Winding your way through the preserve, you will encounter many more shelters and towering sandstone bluffs, including the spectacular Yellow Wood Rock Shelter at the end of an area known as Devil’s Hollow. The shelter was so named because of a single strip of ground nearby where several yellow wood trees grow. These trees only grow in specific soils like those found at Cane Creek. The trees line up perfectly, clinging to a thin strip of their favorite nutrients.
Another amazing geologic formation is found on the Under Bluff Trail that will take you under huge rock overhangs that tower above you.
4. Waterfalls Abound
On the Cane Creek Canyon Preserve trail map, you will see that there are at least six beautiful waterfalls that tumble over the sandstone bluffs into the canyon. As mentioned earlier, almost immediately as you head down into the canyon, you are greeted by the first waterfall. Continuing on the Waterfall Loop Trail, you will encounter others – some of which are not on the map.
Most of the waterfalls are located on the north end of the preserve in the Devil’s Hollow and Johnson Wood areas, so it will take some hiking – a moderate trek of about 3 miles – to get to them, but well worth the effort.

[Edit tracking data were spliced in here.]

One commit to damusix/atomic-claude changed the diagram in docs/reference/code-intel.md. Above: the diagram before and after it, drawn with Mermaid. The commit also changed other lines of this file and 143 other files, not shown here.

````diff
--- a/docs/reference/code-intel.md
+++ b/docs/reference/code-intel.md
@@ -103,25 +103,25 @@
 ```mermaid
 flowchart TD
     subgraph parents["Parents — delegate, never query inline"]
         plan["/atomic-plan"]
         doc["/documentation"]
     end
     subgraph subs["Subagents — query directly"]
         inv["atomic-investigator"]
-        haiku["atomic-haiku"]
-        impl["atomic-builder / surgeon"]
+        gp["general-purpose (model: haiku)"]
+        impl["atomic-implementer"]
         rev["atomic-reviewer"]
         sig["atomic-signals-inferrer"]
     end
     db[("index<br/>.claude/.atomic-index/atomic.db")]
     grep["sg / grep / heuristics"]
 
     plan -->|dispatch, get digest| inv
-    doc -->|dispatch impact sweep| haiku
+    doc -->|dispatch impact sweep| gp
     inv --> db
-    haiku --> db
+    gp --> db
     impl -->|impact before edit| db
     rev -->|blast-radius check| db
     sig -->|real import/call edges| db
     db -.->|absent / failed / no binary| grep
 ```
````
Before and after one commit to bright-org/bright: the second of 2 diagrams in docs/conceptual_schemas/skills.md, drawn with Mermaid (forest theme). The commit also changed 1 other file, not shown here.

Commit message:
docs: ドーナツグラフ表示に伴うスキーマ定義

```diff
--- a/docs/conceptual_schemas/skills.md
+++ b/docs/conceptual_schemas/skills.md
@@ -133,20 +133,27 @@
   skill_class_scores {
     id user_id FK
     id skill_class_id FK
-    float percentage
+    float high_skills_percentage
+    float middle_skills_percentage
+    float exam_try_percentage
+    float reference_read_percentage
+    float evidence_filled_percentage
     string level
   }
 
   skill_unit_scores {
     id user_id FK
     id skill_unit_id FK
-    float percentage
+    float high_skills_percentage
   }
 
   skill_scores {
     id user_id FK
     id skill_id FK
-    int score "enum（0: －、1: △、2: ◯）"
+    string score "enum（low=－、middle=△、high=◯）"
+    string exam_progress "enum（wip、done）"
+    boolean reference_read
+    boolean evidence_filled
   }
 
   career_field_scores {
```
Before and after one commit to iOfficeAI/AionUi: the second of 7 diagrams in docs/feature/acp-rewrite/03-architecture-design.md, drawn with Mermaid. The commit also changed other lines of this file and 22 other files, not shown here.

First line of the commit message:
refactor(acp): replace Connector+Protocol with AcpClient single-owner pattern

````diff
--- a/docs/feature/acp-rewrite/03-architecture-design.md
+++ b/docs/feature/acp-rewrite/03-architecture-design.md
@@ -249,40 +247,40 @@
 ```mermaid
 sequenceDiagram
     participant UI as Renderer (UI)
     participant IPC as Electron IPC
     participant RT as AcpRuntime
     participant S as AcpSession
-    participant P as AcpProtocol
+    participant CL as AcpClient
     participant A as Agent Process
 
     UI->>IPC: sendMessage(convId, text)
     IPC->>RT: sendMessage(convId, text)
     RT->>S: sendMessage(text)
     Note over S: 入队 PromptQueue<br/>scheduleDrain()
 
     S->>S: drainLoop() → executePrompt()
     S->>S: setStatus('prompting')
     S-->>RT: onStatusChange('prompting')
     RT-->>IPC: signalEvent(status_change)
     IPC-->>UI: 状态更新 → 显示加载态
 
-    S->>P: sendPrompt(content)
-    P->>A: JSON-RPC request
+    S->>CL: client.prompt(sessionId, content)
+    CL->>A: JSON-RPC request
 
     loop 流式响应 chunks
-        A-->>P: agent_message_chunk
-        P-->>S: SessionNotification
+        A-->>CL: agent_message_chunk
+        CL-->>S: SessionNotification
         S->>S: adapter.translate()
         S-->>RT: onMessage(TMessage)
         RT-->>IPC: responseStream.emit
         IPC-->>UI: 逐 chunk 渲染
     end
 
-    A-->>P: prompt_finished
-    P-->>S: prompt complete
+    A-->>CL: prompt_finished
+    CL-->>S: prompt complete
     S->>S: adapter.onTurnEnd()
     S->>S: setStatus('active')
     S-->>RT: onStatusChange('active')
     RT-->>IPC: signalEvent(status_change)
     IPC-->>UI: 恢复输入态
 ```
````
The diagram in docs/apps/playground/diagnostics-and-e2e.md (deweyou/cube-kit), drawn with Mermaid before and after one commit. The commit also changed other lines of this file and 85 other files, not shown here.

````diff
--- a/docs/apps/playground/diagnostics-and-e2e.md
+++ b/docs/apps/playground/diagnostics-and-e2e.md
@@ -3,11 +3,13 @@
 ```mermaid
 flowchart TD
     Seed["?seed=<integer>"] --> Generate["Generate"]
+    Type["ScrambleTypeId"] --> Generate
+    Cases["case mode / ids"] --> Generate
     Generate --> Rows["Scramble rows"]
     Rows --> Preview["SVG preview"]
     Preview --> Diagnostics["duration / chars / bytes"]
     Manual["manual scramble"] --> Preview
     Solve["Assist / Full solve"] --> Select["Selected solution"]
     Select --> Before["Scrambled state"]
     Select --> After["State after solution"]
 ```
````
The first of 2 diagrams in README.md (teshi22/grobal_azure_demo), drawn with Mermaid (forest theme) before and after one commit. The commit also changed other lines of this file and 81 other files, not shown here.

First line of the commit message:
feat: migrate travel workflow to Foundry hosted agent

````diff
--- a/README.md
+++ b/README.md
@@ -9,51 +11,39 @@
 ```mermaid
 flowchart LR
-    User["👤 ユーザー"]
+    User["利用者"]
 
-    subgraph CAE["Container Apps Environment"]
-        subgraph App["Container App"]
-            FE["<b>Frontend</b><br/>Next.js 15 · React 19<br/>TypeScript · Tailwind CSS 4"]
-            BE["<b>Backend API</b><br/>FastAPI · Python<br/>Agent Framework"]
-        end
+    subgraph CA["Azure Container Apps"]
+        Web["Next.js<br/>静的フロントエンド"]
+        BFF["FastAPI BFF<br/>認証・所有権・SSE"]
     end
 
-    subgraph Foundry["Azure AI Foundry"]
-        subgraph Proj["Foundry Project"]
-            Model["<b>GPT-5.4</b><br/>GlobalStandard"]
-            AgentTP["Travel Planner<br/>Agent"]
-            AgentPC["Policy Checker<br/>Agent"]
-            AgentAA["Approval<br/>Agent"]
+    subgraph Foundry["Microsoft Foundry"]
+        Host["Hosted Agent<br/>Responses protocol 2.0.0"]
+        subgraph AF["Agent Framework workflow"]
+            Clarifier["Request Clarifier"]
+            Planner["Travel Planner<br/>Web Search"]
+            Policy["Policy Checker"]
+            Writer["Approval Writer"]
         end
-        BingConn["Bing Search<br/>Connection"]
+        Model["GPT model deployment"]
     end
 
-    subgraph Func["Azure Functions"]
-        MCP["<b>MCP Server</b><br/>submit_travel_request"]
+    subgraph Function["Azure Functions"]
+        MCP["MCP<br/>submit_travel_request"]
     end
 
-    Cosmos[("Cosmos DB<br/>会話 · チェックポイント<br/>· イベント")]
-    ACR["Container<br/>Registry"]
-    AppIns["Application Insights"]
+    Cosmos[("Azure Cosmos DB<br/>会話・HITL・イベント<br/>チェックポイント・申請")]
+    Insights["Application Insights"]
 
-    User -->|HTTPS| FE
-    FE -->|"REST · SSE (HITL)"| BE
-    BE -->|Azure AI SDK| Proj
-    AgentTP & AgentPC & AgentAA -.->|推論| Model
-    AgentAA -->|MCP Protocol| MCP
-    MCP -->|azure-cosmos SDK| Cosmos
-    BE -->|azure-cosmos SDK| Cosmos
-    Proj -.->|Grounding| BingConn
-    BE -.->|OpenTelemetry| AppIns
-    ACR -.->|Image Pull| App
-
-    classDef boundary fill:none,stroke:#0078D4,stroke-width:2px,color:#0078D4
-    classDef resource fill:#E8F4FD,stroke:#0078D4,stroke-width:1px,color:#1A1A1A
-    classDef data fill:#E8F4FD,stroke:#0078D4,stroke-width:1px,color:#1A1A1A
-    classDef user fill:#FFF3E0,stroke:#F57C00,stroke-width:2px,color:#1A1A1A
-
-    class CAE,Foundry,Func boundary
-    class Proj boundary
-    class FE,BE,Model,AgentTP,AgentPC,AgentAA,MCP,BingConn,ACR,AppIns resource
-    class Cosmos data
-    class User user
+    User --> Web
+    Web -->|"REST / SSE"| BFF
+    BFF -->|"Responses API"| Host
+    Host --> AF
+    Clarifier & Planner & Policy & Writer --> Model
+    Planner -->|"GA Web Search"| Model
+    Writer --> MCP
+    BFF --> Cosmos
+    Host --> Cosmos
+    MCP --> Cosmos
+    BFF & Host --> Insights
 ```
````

In this area, you will be treated to the soothing sounds of Johnson Falls, Yellow Wood Rock Shelter and Falls, Karen’s Falls, and Malone Branch Falls.
Keep in mind that waterfalls in Alabama are seasonal and may not be flowing during the heat of summer.
5. Rainbows Of Wildflowers
From spring through late summer, visitors and photographers alike flock to Cane Creek Canyon to view the spectacular array of wildflowers found there. Yellow Lady’s Slippers, Trout Lily, and thick stands of pink and white Mountain Laurel are common along the trails while many rare species including the Giant Columbo will be found.
One of the highlights for wildflower viewing will be found at the Boulder Garden where there is a field of large boulders. The top of each boulder is adorned with native grasses and a multitude of wildflowers.
6. Pure, Clear Streams And Creeks
The canyon is named for the creek that courses through the property, Cane Creek. The beautiful blue-green creek continues to help shape the preserve and maintain its biodiversity. At one point along its course, the creek pools, making a great little swimming hole in the hot and humid summer months.
There is a nice picnic area along the route – Linden Meadows – that’s the perfect place to stop, have lunch or a snack, and enjoy the creek. At the cement bridge here that crosses the creek, take a look into the water and you will see hundreds of small, black snails called periwinkles. This is a sign of how pure and clean the water is; the snails only flourish in the cleanest of water.
7. Pet-Friendly Trails
The trails at Cane Creek are pet-friendly. You must keep your pet on a leash, and of course, bring along those waste bags to clean up after them and keep the canyon pristine.
While walking the floor of the canyon is a moderate hike, depending on your route, you will encounter rocky, boulder-strewn fields and some climbs that may not be suitable for your pet. Use your best judgment as to what route your pet can handle when you visit.
Cane Creek Canyon Preserve Pro Tips
Cane Creek Canyon is open to the public Friday through Sunday, 7 a.m. to 5 p.m. You must sign a register when you arrive and when you leave to allow those who watch over the preserve to know who is on the trail and to ensure no one is left in the canyon upon closing.
There is no admission fee for exploring the canyon.
The trails range in difficulty from moderate to difficult. You can pick up a trail map at the trailhead. While there are several jugs of water placed around the trails for hikers to keep hydrated, always bring your own and make sure you have enough for a possible long day of hiking – it’s easy to lose track of time when you’re having this much fun exploring. Bring snacks, too.
The preserve has five primitive campsites available for group camping. You will find contact information on the Cane Creek Canyon Facebook page. They will be able to give you all of the details about camping at the preserve.
For more Alabama coverage, check out the following articles: